President Barack Obama Monday announced his picks to lead the Environmental Protection Agency and the Energy Department, selecting a veteran regulator and a noted academic to lead a pair of agencies responsible for driving U.S. energy policies.
Mr. Obama selected Gina McCarthy, the current head of the EPA's clean-air office, to lead the environment agency, an administration official said. For the Energy Department, Mr. Obama nominated Massachusetts Institute of Technology physicist Ernest Moniz.
Both Ms. McCarthy and Mr. Moniz emerged several weeks ago as the top contenders for these posts, and both must be confirmed by the Senate.
Mr. Obama said Monday at the White House that the pair would lead efforts to do "everything we can" to combat climate change.
The nomination of Ms. McCarthy, a Boston native who served under Mitt Romney in Massachusetts, reflects Mr. Obama's stepped-up focus on climate change.
Ms. McCarthy has pushed through some of Mr. Obama's most controversial environmental rules, including a set of greenhouse gas standards that critics say go beyond the scope of the EPA's authority. Her office is currently writing a rule to limit carbon dioxide emissions from new power plants. The rule would effectively forestall the construction of coal-fired units unless new technology becomes available.
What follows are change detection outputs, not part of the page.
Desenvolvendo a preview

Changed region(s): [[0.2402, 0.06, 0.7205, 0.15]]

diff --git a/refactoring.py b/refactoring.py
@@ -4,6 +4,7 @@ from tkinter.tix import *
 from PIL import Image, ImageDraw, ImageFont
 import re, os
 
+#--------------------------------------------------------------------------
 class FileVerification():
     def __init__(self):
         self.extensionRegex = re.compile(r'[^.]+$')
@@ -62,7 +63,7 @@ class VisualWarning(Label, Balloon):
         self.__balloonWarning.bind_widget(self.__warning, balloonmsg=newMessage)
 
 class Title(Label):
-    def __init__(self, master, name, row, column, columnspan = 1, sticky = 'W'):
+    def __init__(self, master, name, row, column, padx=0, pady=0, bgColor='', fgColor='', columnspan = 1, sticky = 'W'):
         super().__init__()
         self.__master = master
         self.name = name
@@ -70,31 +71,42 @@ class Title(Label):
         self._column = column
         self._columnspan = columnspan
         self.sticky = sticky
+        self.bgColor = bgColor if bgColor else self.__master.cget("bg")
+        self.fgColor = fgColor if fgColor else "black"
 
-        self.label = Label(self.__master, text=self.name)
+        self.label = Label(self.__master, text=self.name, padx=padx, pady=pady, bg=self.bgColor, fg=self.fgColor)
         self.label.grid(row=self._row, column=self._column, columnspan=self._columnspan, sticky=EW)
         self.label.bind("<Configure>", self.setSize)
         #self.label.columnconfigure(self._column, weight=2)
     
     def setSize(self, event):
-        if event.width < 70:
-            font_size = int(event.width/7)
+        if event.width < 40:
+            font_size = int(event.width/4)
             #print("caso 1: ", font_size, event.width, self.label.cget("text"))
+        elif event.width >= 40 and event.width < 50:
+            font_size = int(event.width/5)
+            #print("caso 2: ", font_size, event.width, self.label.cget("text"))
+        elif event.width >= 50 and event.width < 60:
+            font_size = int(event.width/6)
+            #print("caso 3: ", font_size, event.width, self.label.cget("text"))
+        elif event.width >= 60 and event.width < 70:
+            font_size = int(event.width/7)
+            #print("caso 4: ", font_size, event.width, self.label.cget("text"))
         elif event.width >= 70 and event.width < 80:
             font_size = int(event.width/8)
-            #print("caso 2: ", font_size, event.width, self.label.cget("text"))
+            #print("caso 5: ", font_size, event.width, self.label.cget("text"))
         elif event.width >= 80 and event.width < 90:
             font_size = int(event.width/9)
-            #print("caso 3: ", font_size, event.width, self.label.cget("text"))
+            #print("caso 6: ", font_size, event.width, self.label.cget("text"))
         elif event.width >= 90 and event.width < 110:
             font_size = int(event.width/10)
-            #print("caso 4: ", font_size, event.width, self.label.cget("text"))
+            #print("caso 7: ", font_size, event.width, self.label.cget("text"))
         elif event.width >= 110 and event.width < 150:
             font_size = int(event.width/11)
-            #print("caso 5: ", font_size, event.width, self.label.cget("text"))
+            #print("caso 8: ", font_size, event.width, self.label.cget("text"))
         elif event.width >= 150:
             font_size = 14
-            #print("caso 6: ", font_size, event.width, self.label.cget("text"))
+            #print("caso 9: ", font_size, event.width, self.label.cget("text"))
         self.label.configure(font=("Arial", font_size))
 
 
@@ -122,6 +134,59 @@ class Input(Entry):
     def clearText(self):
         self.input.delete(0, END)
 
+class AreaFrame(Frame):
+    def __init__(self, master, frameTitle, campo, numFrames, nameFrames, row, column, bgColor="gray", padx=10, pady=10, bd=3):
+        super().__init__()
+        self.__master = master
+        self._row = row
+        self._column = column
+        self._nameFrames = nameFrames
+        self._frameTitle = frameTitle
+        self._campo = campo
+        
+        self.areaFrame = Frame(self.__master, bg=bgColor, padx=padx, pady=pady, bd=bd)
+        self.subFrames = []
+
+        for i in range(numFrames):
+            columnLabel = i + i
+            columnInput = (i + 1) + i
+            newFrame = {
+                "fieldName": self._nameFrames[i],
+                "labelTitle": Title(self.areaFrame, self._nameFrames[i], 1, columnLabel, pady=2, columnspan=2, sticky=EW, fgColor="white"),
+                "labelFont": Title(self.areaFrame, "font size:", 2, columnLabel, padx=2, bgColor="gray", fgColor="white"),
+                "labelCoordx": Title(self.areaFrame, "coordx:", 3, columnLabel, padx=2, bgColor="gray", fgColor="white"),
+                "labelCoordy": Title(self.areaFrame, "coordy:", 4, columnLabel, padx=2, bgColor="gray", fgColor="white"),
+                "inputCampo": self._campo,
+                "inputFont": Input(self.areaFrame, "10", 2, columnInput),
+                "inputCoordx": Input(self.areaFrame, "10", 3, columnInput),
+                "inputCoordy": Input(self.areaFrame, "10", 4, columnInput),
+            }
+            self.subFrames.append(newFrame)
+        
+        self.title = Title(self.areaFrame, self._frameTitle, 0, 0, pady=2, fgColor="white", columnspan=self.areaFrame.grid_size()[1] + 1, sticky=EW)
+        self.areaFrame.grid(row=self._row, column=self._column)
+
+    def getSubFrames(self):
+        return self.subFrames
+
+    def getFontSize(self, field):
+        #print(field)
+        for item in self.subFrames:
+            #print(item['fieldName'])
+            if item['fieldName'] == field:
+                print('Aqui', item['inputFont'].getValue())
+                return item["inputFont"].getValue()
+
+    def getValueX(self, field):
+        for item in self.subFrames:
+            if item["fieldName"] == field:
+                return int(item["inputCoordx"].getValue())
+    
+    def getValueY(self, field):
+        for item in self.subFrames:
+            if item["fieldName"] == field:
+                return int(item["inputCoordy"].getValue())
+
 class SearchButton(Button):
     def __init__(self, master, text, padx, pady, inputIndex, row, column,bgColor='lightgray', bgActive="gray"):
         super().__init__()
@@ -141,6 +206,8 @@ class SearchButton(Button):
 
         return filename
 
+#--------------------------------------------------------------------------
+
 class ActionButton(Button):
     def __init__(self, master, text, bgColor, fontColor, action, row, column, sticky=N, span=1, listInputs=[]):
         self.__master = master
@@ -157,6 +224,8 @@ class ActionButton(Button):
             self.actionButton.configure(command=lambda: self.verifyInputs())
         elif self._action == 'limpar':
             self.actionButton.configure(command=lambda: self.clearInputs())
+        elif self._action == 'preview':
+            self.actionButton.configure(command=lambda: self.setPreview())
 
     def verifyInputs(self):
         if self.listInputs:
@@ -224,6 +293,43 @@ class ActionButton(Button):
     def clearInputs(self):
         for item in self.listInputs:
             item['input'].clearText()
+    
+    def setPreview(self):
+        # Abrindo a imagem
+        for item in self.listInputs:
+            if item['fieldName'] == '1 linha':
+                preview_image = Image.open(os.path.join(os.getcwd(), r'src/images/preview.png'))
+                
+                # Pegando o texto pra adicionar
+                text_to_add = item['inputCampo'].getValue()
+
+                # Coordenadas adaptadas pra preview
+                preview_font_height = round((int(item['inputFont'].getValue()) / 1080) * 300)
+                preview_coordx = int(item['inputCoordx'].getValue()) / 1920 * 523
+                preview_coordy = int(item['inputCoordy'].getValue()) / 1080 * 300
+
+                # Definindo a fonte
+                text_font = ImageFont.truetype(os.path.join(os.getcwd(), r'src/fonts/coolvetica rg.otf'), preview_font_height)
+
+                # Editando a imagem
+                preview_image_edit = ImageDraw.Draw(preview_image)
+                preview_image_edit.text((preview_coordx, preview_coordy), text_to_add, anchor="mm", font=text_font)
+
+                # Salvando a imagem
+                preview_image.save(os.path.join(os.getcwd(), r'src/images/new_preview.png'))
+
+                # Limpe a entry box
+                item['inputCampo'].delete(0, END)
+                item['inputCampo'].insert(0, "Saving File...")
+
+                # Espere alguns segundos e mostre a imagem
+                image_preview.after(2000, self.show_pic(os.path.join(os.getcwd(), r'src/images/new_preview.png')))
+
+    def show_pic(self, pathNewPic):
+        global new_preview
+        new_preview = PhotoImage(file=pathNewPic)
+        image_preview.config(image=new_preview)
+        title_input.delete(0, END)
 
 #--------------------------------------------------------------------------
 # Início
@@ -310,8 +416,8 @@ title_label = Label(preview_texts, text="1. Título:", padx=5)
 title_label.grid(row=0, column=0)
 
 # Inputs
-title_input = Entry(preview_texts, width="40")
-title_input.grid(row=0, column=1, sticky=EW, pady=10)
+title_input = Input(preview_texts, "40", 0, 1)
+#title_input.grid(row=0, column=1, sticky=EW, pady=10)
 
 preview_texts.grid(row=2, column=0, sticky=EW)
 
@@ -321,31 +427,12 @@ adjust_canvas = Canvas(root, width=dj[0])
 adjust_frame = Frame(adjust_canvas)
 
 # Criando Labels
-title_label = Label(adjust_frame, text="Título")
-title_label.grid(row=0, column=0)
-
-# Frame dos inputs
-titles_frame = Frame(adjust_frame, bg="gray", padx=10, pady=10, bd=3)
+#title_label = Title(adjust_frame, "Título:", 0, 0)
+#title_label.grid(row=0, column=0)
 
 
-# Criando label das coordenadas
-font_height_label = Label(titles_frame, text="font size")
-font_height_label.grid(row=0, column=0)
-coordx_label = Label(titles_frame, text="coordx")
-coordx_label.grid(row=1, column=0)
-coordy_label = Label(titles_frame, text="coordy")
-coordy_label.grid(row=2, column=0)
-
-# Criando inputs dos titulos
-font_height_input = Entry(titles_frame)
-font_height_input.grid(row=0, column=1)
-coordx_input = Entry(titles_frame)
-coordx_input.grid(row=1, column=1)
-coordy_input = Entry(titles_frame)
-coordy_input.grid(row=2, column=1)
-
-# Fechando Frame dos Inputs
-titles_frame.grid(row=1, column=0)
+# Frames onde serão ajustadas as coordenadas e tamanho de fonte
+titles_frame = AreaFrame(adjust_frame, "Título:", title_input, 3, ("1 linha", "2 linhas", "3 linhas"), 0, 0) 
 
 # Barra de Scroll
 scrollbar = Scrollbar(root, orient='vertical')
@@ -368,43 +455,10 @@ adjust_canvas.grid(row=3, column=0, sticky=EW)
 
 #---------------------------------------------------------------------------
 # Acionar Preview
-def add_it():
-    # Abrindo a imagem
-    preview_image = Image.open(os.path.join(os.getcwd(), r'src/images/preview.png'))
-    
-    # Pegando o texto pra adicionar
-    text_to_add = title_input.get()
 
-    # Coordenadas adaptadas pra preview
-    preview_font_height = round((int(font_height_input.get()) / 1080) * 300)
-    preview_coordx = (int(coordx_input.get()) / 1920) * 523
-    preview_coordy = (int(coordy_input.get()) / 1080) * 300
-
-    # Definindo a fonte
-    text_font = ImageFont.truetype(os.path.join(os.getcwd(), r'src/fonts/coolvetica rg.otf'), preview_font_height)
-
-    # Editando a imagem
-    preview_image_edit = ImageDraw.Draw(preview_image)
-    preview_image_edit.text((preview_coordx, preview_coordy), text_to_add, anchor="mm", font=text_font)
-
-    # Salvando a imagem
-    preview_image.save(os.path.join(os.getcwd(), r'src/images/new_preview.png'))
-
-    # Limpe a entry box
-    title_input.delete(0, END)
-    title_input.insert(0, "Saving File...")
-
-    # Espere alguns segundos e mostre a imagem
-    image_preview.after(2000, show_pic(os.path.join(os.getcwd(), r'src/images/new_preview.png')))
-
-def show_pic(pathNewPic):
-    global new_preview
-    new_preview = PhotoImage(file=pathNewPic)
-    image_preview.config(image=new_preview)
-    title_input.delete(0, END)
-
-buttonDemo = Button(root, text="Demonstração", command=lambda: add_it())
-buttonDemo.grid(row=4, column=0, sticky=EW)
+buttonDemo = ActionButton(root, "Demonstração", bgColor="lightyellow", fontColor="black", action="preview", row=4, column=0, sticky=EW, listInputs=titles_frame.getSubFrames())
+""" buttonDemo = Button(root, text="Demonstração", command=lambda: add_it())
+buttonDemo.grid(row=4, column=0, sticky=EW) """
The confirmation process could be challenging for Ms. McCarthy. The EPA is a polarizing agency that often attracts criticism from Republicans. Ms. McCarthy herself has been at the center of controversial rules that have been challenged in court, including the greenhouse gas standards.
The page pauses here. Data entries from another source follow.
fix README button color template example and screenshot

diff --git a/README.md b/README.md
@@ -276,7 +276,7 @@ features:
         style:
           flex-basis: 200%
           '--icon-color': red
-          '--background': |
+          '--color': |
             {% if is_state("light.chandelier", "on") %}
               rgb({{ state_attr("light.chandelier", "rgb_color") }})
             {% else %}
Even before her formal nomination, some Republican lawmakers were expressing concern.
Mr. Moniz, a nuclear physicist of Portuguese descent, served in the Energy Department under President Bill Clinton. He is the director of MIT's Energy Initiative and sits on Mr. Obama's council of scientific advisers.
If confirmed, Mr. Moniz would play a role in deciding whether to allow energy companies to export U.S. natural gas. In his current role, Mr. Moniz was the co-chairman of a 2011 study that found "there are substantial economic benefits to a global natural-gas market" and said "the U.S. should not erect barriers to natural gas imports or exports."
Mr. Moniz would also lead efforts to advance new nuclear power plants, lower the cost of renewable energy, and boost the energy efficiency of U.S. buildings and appliances -- all goals he has promoted in the past.
He will have to defend those efforts before a Congress wary of government spending and skeptical of energy subsidies after the bankruptcies of some U.S.-backed renewable energy firms during Mr. Obama's first term.
Mr. Moniz will be prepared for those battles, said Phil Sharp, a former Congressman from Indiana who is president of the think tank Resources for the Future and served with Mr. Moniz on a presidential nuclear waste commission. Mr. Moniz's previous government posts have acquainted him with both Congress and the "far-flung operations" of the Department of Energy, with its national network of research labs and nuclear weapons sites, Mr. Sharp said. "He brings a preparation that is probably unusual for the Secretary of Energy."